"Small planes are reacting to the increases in fuel costs more than the corporate guys," said Gary Horst, who supervises the airport as administrator of the county's Office of Performance Auditing and Special Projects. "Jet gas sales have soared. We used to get three loads delivered a month and now we are getting two or three a week."

Several 8,000-gallon tanker trucks deliver the jet fuel each week to keep the single tank filled.

"Our main concern is that we don't run out of fuel," Horst said. "We definitely need additional storage."

- Mary Gail Hare


39 high school students win good-citizenship scholarships

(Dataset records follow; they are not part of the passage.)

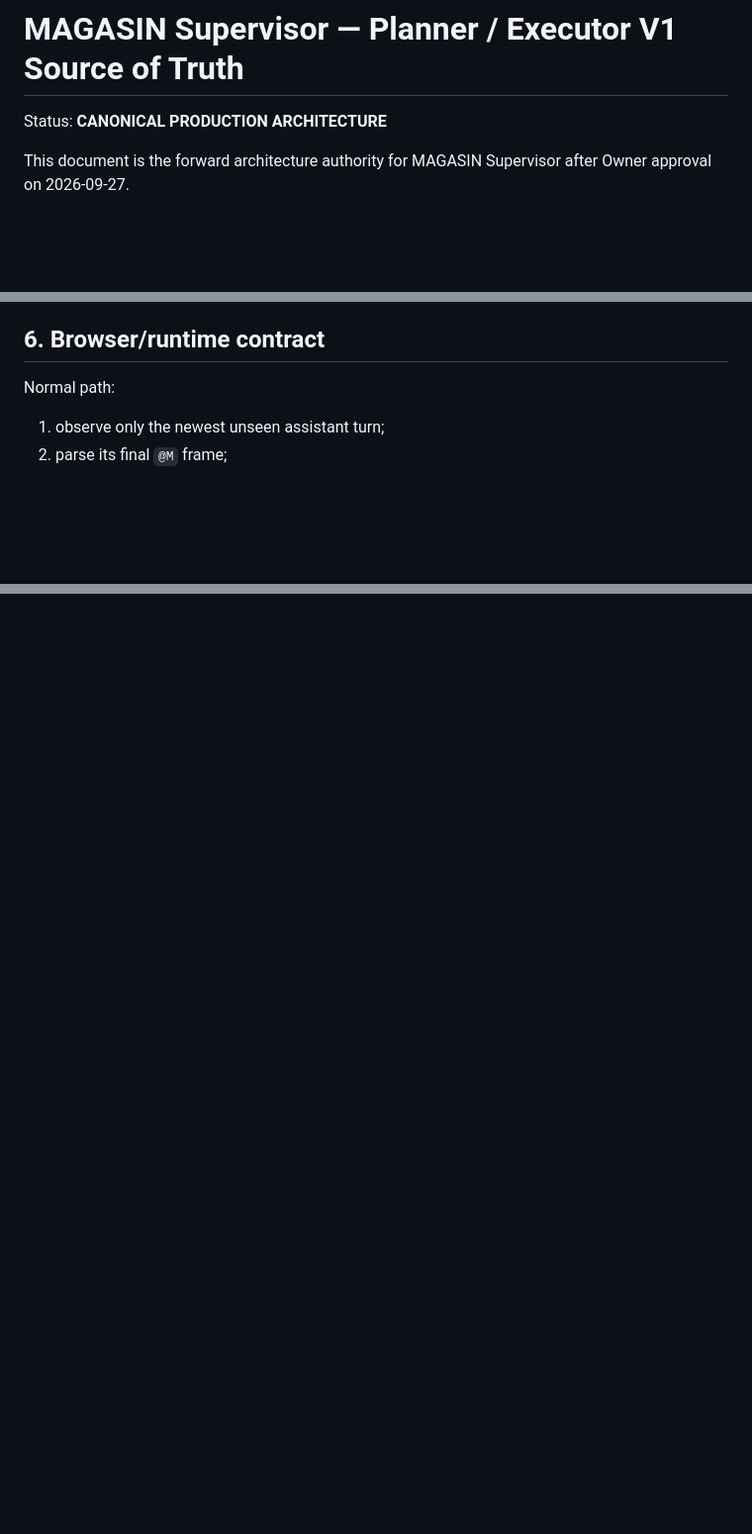
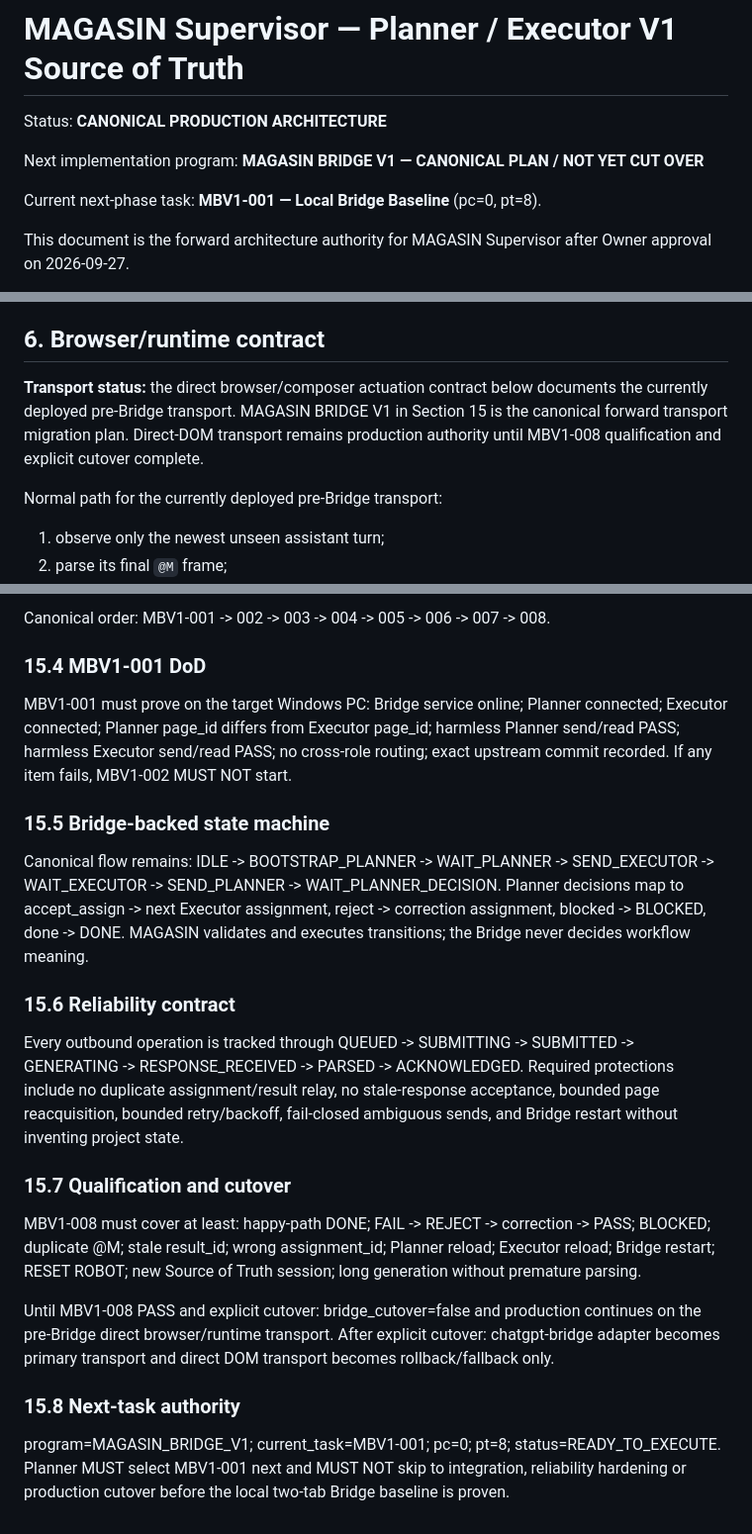
Before and after one commit to magasincoffee/magasin-supervisor, a Markdown page: docs/SUPERVISOR_PLANNER_EXECUTOR_V1_SOURCE_OF_TRUTH.md, 3 parts joined by grey strips. Shown at 99% size. Rendered like a GitHub page; blank space fills up the shorter version.

```diff
--- a/docs/SUPERVISOR_PLANNER_EXECUTOR_V1_SOURCE_OF_TRUTH.md
+++ b/docs/SUPERVISOR_PLANNER_EXECUTOR_V1_SOURCE_OF_TRUTH.md
@@ -1,6 +1,10 @@
 # MAGASIN Supervisor — Planner / Executor V1 Source of Truth
 
 Status: **CANONICAL PRODUCTION ARCHITECTURE**
+
+Next implementation program: **MAGASIN BRIDGE V1 — CANONICAL PLAN / NOT YET CUT OVER**
+
+Current next-phase task: **MBV1-001 — Local Bridge Baseline** (pc=0, pt=8).
 
 This document is the forward architecture authority for MAGASIN Supervisor after Owner approval on 2026-09-27.
 
@@ -231,7 +235,9 @@ A Planner `accept_assign` closes the reviewed task and opens the next assignment
 
 ## 6. Browser/runtime contract
 
-Normal path:
+**Transport status:** the direct browser/composer actuation contract below documents the currently deployed pre-Bridge transport. MAGASIN BRIDGE V1 in Section 15 is the canonical forward transport migration plan. Direct-DOM transport remains production authority until MBV1-008 qualification and explicit cutover complete.
+
+Normal path for the currently deployed pre-Bridge transport:
 
 1. observe only the newest unseen assistant turn;
 2. parse its final `@M` frame;
@@ -508,0 +556,23 @@ Current production is Planner/Executor V1. PE-007 production cutover completed s
+Canonical order: MBV1-001 -> 002 -> 003 -> 004 -> 005 -> 006 -> 007 -> 008.
+
+### 15.4 MBV1-001 DoD
+
+MBV1-001 must prove on the target Windows PC: Bridge service online; Planner connected; Executor connected; Planner page_id differs from Executor page_id; harmless Planner send/read PASS; harmless Executor send/read PASS; no cross-role routing; exact upstream commit recorded. If any item fails, MBV1-002 MUST NOT start.
+
+### 15.5 Bridge-backed state machine
+
+Canonical flow remains: IDLE -> BOOTSTRAP_PLANNER -> WAIT_PLANNER -> SEND_EXECUTOR -> WAIT_EXECUTOR -> SEND_PLANNER -> WAIT_PLANNER_DECISION. Planner decisions map to accept_assign -> next Executor assignment, reject -> correction assignment, blocked -> BLOCKED, done -> DONE. MAGASIN validates and executes transitions; the Bridge never decides workflow meaning.
+
+### 15.6 Reliability contract
+
+Every outbound operation is tracked through QUEUED -> SUBMITTING -> SUBMITTED -> GENERATING -> RESPONSE_RECEIVED -> PARSED -> ACKNOWLEDGED. Required protections include no duplicate assignment/result relay, no stale-response acceptance, bounded page reacquisition, bounded retry/backoff, fail-closed ambiguous sends, and Bridge restart without inventing project state.
+
+### 15.7 Qualification and cutover
+
+MBV1-008 must cover at least: happy-path DONE; FAIL -> REJECT -> correction -> PASS; BLOCKED; duplicate @M; stale result_id; wrong assignment_id; Planner reload; Executor reload; Bridge restart; RESET ROBOT; new Source of Truth session; long generation without premature parsing.
+
+Until MBV1-008 PASS and explicit cutover: bridge_cutover=false and production continues on the pre-Bridge direct browser/runtime transport. After explicit cutover: chatgpt-bridge adapter becomes primary transport and direct DOM transport becomes rollback/fallback only.
+
+### 15.8 Next-task authority
+
+program=MAGASIN_BRIDGE_V1; current_task=MBV1-001; pc=0; pt=8; status=READY_TO_EXECUTE. Planner MUST select MBV1-001 next and MUST NOT skip to integration, reliability hardening or production cutover before the local two-tab Bridge baseline is proven.
```
Also changed, not shown: other parts of docs/SUPERVISOR_PLANNER_EXECUTOR_V1_SOURCE_OF_TRUTH.md (+41 -0 lines).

The American Students Fund, a Lutherville-based nonprofit organization that promotes good citizenship among teens, has awarded $40,000 in scholarships to 39 students at Dunbar High School in Baltimore and Randallstown and Woodlawn high schools in Baltimore County.

In January, students at the three schools developed a list of 13 important character traits, such as responsibility, respect and courage, to represent the 13 victims who died in the 1999 shootings at Columbine High School in Littleton, Colo. The scholarships were awarded to students who exhibit the traits chosen by their peers.

The money will be divided among 13 students from each of the three schools. All will receive $1,000 except for Christopher Roberts of Woodlawn High, who will receive $2,000 for his responsibility and determination.

- Sara Neufeld

Copyright © 2019, The Baltimore Sun, a Baltimore Sun Media Group publication | Place an Ad